Stored items from a collection:
# # #

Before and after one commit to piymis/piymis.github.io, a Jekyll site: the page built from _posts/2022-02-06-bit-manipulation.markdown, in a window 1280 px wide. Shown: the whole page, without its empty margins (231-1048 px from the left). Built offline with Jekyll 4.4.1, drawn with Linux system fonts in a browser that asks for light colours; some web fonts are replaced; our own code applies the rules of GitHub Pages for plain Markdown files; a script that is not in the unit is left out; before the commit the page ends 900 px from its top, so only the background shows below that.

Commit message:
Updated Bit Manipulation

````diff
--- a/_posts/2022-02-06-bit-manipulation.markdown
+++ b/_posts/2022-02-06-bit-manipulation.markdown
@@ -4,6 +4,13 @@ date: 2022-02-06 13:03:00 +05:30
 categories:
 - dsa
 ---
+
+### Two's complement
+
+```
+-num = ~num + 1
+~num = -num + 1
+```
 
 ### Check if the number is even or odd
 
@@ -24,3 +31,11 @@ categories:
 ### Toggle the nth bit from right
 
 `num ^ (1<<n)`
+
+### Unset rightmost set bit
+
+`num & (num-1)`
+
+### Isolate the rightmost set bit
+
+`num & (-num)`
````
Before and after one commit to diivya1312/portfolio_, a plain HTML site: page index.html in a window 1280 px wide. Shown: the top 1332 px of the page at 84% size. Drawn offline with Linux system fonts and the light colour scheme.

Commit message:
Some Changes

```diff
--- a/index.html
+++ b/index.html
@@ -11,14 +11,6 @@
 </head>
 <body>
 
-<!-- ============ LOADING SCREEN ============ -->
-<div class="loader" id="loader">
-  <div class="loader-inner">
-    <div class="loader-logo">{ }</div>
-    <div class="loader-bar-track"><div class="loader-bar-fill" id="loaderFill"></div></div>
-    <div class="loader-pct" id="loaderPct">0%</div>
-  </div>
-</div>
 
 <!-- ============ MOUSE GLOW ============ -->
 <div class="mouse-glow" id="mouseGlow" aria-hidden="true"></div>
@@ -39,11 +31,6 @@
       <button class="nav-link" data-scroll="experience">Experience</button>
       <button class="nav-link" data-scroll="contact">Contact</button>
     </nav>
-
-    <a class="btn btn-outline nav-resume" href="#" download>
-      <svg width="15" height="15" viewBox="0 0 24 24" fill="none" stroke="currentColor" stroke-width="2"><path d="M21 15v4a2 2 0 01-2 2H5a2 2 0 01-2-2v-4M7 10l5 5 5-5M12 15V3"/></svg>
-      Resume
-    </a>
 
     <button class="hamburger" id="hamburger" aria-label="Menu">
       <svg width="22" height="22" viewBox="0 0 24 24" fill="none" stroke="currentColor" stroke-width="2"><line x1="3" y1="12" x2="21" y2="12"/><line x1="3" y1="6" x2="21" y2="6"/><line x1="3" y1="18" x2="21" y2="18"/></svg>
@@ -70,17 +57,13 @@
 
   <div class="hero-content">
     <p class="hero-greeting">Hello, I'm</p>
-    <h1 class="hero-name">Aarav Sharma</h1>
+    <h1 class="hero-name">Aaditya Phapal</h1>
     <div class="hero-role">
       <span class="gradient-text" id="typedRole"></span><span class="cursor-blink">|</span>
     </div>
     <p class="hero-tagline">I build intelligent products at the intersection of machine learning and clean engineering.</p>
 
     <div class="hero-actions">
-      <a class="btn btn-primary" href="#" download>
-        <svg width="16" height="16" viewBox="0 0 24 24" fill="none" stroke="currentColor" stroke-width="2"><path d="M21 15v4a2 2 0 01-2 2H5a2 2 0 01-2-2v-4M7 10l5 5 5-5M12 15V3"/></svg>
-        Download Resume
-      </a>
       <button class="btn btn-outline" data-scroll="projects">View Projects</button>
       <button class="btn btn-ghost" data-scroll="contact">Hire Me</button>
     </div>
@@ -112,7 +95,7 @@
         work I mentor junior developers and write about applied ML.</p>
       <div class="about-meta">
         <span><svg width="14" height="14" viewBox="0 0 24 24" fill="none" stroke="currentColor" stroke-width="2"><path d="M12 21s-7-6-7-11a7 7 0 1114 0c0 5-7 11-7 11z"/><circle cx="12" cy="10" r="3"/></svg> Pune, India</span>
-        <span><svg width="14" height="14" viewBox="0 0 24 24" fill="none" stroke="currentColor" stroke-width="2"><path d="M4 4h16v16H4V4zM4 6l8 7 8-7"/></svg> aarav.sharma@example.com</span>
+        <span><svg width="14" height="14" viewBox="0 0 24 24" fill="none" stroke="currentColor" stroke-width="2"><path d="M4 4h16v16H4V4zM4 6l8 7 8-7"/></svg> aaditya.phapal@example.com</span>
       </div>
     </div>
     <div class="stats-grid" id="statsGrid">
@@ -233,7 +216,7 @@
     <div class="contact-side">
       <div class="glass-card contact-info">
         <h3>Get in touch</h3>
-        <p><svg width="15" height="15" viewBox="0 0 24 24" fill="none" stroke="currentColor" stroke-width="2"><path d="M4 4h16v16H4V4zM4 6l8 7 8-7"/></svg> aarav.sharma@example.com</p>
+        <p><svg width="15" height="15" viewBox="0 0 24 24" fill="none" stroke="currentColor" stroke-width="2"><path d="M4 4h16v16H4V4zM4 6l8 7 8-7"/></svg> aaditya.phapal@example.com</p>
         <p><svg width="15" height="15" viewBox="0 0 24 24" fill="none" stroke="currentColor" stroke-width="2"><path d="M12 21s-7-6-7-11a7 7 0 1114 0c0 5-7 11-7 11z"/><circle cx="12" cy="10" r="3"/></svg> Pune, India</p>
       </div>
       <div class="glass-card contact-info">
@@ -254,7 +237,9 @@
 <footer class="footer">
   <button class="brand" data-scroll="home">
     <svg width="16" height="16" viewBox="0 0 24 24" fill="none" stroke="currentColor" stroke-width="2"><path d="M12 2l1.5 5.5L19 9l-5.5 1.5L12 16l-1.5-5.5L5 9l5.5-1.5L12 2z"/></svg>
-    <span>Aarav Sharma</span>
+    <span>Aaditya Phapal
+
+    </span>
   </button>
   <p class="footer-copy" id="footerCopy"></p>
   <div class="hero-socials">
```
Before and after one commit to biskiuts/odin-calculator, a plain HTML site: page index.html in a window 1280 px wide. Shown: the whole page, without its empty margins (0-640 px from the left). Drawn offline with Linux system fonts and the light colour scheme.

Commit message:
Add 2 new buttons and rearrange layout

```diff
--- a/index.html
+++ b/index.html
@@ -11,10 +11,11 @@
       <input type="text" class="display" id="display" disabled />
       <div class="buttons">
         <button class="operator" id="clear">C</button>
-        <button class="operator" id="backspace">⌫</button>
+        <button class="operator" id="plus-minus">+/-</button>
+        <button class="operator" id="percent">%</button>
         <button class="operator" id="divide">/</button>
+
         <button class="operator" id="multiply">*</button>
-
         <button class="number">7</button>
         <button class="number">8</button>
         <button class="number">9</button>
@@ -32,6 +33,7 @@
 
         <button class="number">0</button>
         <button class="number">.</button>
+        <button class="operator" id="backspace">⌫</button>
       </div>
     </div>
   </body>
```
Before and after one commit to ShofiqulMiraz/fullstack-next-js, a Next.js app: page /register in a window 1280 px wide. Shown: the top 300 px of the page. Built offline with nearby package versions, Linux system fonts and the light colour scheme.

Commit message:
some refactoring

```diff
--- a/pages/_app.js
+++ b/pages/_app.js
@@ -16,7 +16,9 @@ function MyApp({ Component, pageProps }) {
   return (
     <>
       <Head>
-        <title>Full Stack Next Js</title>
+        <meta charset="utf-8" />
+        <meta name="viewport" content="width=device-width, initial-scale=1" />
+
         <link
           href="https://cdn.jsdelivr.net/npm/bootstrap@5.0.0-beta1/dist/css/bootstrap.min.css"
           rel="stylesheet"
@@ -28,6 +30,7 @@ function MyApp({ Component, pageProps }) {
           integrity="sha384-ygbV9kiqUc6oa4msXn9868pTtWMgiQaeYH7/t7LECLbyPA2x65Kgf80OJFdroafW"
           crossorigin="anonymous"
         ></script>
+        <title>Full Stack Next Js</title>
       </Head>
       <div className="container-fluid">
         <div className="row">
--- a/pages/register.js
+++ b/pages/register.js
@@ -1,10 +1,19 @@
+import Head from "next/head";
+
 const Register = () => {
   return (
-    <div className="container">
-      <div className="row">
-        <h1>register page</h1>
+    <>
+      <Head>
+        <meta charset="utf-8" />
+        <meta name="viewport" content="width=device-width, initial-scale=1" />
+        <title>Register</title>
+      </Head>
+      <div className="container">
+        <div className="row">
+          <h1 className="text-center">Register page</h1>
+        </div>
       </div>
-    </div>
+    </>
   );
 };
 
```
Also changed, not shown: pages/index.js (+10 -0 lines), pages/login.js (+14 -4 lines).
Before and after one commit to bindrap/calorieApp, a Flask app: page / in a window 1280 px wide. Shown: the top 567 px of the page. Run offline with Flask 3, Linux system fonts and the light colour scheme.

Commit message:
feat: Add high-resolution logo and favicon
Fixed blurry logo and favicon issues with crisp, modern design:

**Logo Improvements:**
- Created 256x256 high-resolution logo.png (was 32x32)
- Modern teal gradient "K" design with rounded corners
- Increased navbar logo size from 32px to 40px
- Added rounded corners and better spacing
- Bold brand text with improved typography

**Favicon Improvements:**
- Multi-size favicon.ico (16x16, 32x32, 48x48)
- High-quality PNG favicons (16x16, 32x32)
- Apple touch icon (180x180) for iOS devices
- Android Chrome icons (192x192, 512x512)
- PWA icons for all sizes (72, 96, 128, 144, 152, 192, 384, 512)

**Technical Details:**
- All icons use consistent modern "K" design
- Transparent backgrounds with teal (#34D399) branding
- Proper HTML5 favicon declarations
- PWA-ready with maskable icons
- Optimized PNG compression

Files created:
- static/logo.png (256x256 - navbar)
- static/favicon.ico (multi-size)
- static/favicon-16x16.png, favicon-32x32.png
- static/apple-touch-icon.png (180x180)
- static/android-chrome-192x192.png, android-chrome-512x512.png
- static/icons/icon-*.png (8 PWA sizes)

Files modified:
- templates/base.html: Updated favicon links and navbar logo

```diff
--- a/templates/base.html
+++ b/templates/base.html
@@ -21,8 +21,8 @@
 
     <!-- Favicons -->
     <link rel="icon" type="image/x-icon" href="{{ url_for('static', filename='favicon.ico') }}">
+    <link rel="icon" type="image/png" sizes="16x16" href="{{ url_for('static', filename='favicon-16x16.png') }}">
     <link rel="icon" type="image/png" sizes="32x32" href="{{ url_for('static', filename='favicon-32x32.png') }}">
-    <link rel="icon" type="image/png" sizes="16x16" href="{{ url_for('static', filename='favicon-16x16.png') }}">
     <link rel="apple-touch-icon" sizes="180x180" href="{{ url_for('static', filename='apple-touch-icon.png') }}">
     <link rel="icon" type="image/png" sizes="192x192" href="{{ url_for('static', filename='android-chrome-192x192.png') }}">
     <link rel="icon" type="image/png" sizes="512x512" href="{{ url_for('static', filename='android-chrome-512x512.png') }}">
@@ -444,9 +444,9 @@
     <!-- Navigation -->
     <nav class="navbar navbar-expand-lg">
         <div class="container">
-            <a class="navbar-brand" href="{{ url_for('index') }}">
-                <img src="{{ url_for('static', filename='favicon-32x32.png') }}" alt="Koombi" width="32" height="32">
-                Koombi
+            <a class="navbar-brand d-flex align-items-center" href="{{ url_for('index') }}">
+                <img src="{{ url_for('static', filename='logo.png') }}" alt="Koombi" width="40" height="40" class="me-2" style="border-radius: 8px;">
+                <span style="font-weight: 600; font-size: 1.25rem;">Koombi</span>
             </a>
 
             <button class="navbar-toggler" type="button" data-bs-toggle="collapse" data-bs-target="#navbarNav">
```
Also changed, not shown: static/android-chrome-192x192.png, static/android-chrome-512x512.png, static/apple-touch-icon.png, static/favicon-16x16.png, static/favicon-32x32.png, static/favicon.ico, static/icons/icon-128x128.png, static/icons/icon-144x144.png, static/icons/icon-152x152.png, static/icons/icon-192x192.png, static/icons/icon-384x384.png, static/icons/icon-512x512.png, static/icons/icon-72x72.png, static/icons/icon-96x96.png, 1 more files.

# # #

YOUR OBJECTIVE -> Report, using only a number, how many lines above hold the word "filename".

FINISHED EXERCISE -> 9